DATA FOR ANALYSIS ::
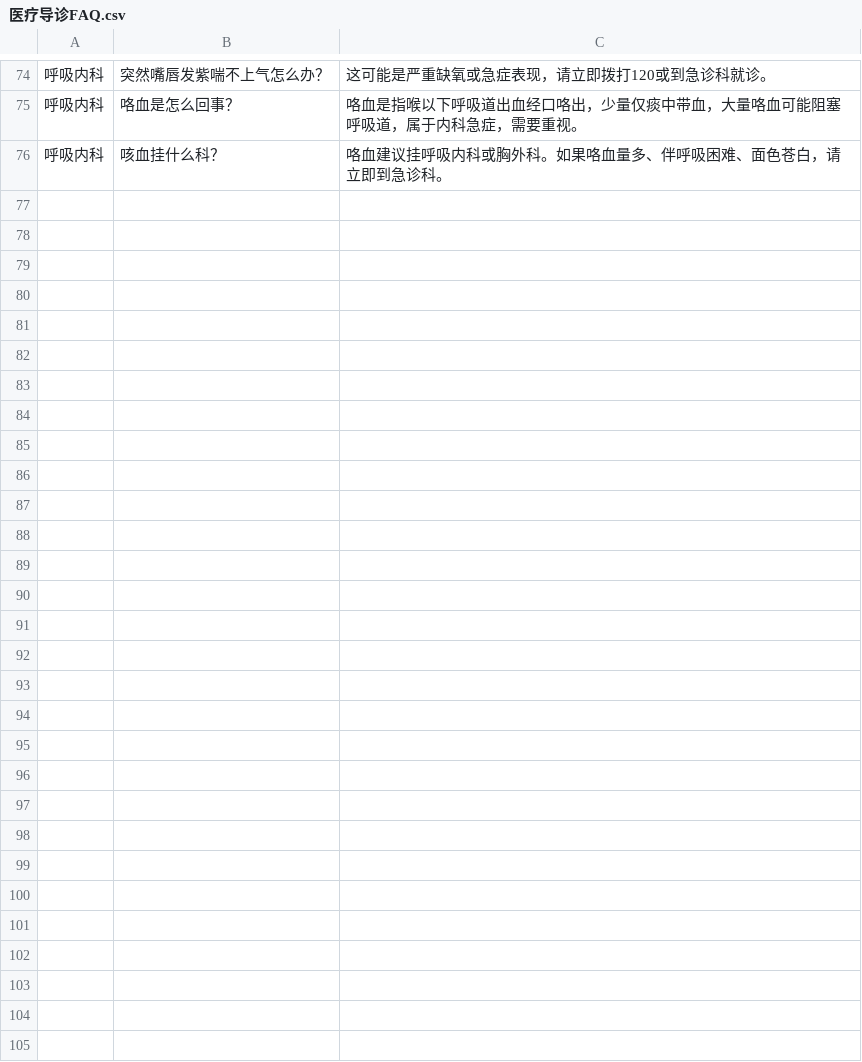
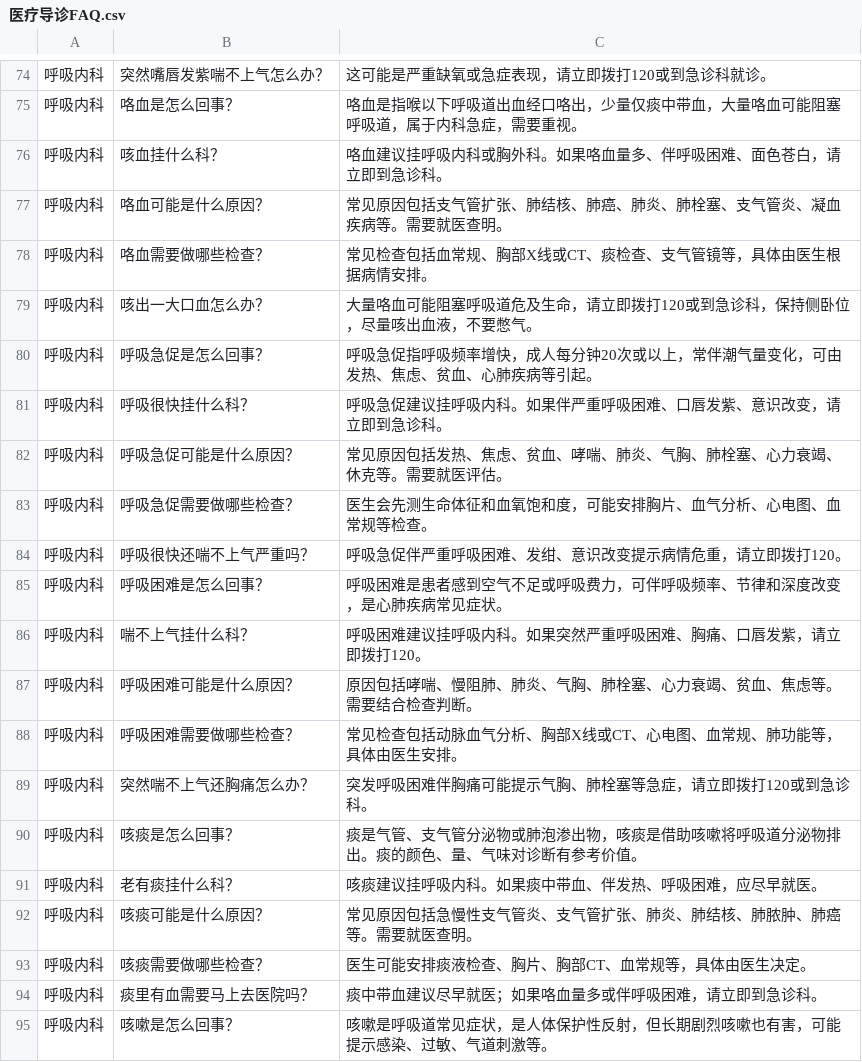
Before and after one commit to neural-nomad-lee/medical-rag-qa, a CSV file: mysql_qa/data/医疗导诊FAQ.csv, drawn as a sheet; only a part is shown, gaps mark what is left out; the diff names each change by its address in the sheet, - before the commit and + after, or states it on an @@ line.

```diff
--- a/mysql_qa/data/医疗导诊FAQ.csv
+++ b/mysql_qa/data/医疗导诊FAQ.csv
+row 77: 呼吸内科 | 咯血可能是什么原因？ | 常见原因包括支气管扩张、肺结核、肺癌、肺炎、肺栓塞、支气管炎、凝血疾病等。需要就医查明。
+row 78: 呼吸内科 | 咯血需要做哪些检查？ | 常见检查包括血常规、胸部X线或CT、痰检查、支气管镜等，具体由医生根据病情安排。
+row 79: 呼吸内科 | 咳出一大口血怎么办？ | 大量咯血可能阻塞呼吸道危及生命，请立即拨打120或到急诊科，保持侧卧位，尽量咳出血液，不要憋气。
+row 80: 呼吸内科 | 呼吸急促是怎么回事？ | 呼吸急促指呼吸频率增快，成人每分钟20次或以上，常伴潮气量变化，可由发热、焦虑、贫血、心肺疾病等引起。
+row 81: 呼吸内科 | 呼吸很快挂什么科？ | 呼吸急促建议挂呼吸内科。如果伴严重呼吸困难、口唇发紫、意识改变，请立即到急诊科。
+row 82: 呼吸内科 | 呼吸急促可能是什么原因？ | 常见原因包括发热、焦虑、贫血、哮喘、肺炎、气胸、肺栓塞、心力衰竭、休克等。需要就医评估。
+row 83: 呼吸内科 | 呼吸急促需要做哪些检查？ | 医生会先测生命体征和血氧饱和度，可能安排胸片、血气分析、心电图、血常规等检查。
+row 84: 呼吸内科 | 呼吸很快还喘不上气严重吗？ | 呼吸急促伴严重呼吸困难、发绀、意识改变提示病情危重，请立即拨打120。
+row 85: 呼吸内科 | 呼吸困难是怎么回事？ | 呼吸困难是患者感到空气不足或呼吸费力，可伴呼吸频率、节律和深度改变，是心肺疾病常见症状。
+row 86: 呼吸内科 | 喘不上气挂什么科？ | 呼吸困难建议挂呼吸内科。如果突然严重呼吸困难、胸痛、口唇发紫，请立即拨打120。
+row 87: 呼吸内科 | 呼吸困难可能是什么原因？ | 原因包括哮喘、慢阻肺、肺炎、气胸、肺栓塞、心力衰竭、贫血、焦虑等。需要结合检查判断。
+row 88: 呼吸内科 | 呼吸困难需要做哪些检查？ | 常见检查包括动脉血气分析、胸部X线或CT、心电图、血常规、肺功能等，具体由医生安排。
+row 89: 呼吸内科 | 突然喘不上气还胸痛怎么办？ | 突发呼吸困难伴胸痛可能提示气胸、肺栓塞等急症，请立即拨打120或到急诊科。
+row 90: 呼吸内科 | 咳痰是怎么回事？ | 痰是气管、支气管分泌物或肺泡渗出物，咳痰是借助咳嗽将呼吸道分泌物排出。痰的颜色、量、气味对诊断有参考价值。
+row 91: 呼吸内科 | 老有痰挂什么科？ | 咳痰建议挂呼吸内科。如果痰中带血、伴发热、呼吸困难，应尽早就医。
+row 92: 呼吸内科 | 咳痰可能是什么原因？ | 常见原因包括急慢性支气管炎、支气管扩张、肺炎、肺结核、肺脓肿、肺癌等。需要就医查明。
+row 93: 呼吸内科 | 咳痰需要做哪些检查？ | 医生可能安排痰液检查、胸片、胸部CT、血常规等，具体由医生决定。
+row 94: 呼吸内科 | 痰里有血需要马上去医院吗？ | 痰中带血建议尽早就医；如果咯血量多或伴呼吸困难，请立即到急诊科。
+row 95: 呼吸内科 | 咳嗽是怎么回事？ | 咳嗽是呼吸道常见症状，是人体保护性反射，但长期剧烈咳嗽也有害，可能提示感染、过敏、气道刺激等。
```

PROBLEM DETAILS ::
Every line of the data above is to be set down word for word, with the pictures left out.

COMPLETED TASK ::
Before and after one commit to neural-nomad-lee/medical-rag-qa, a CSV file: mysql_qa/data/医疗导诊FAQ.csv, drawn as a sheet; only a part is shown, gaps mark what is left out; the diff names each change by its address in the sheet, - before the commit and + after, or states it on an @@ line.

```diff
--- a/mysql_qa/data/医疗导诊FAQ.csv
+++ b/mysql_qa/data/医疗导诊FAQ.csv
+row 77: 呼吸内科 | 咯血可能是什么原因？ | 常见原因包括支气管扩张、肺结核、肺癌、肺炎、肺栓塞、支气管炎、凝血疾病等。需要就医查明。
+row 78: 呼吸内科 | 咯血需要做哪些检查？ | 常见检查包括血常规、胸部X线或CT、痰检查、支气管镜等，具体由医生根据病情安排。
+row 79: 呼吸内科 | 咳出一大口血怎么办？ | 大量咯血可能阻塞呼吸道危及生命，请立即拨打120或到急诊科，保持侧卧位，尽量咳出血液，不要憋气。
+row 80: 呼吸内科 | 呼吸急促是怎么回事？ | 呼吸急促指呼吸频率增快，成人每分钟20次或以上，常伴潮气量变化，可由发热、焦虑、贫血、心肺疾病等引起。
+row 81: 呼吸内科 | 呼吸很快挂什么科？ | 呼吸急促建议挂呼吸内科。如果伴严重呼吸困难、口唇发紫、意识改变，请立即到急诊科。
+row 82: 呼吸内科 | 呼吸急促可能是什么原因？ | 常见原因包括发热、焦虑、贫血、哮喘、肺炎、气胸、肺栓塞、心力衰竭、休克等。需要就医评估。
+row 83: 呼吸内科 | 呼吸急促需要做哪些检查？ | 医生会先测生命体征和血氧饱和度，可能安排胸片、血气分析、心电图、血常规等检查。
+row 84: 呼吸内科 | 呼吸很快还喘不上气严重吗？ | 呼吸急促伴严重呼吸困难、发绀、意识改变提示病情危重，请立即拨打120。
+row 85: 呼吸内科 | 呼吸困难是怎么回事？ | 呼吸困难是患者感到空气不足或呼吸费力，可伴呼吸频率、节律和深度改变，是心肺疾病常见症状。
+row 86: 呼吸内科 | 喘不上气挂什么科？ | 呼吸困难建议挂呼吸内科。如果突然严重呼吸困难、胸痛、口唇发紫，请立即拨打120。
+row 87: 呼吸内科 | 呼吸困难可能是什么原因？ | 原因包括哮喘、慢阻肺、肺炎、气胸、肺栓塞、心力衰竭、贫血、焦虑等。需要结合检查判断。
+row 88: 呼吸内科 | 呼吸困难需要做哪些检查？ | 常见检查包括动脉血气分析、胸部X线或CT、心电图、血常规、肺功能等，具体由医生安排。
+row 89: 呼吸内科 | 突然喘不上气还胸痛怎么办？ | 突发呼吸困难伴胸痛可能提示气胸、肺栓塞等急症，请立即拨打120或到急诊科。
+row 90: 呼吸内科 | 咳痰是怎么回事？ | 痰是气管、支气管分泌物或肺泡渗出物，咳痰是借助咳嗽将呼吸道分泌物排出。痰的颜色、量、气味对诊断有参考价值。
+row 91: 呼吸内科 | 老有痰挂什么科？ | 咳痰建议挂呼吸内科。如果痰中带血、伴发热、呼吸困难，应尽早就医。
+row 92: 呼吸内科 | 咳痰可能是什么原因？ | 常见原因包括急慢性支气管炎、支气管扩张、肺炎、肺结核、肺脓肿、肺癌等。需要就医查明。
+row 93: 呼吸内科 | 咳痰需要做哪些检查？ | 医生可能安排痰液检查、胸片、胸部CT、血常规等，具体由医生决定。
+row 94: 呼吸内科 | 痰里有血需要马上去医院吗？ | 痰中带血建议尽早就医；如果咯血量多或伴呼吸困难，请立即到急诊科。
+row 95: 呼吸内科 | 咳嗽是怎么回事？ | 咳嗽是呼吸道常见症状，是人体保护性反射，但长期剧烈咳嗽也有害，可能提示感染、过敏、气道刺激等。
```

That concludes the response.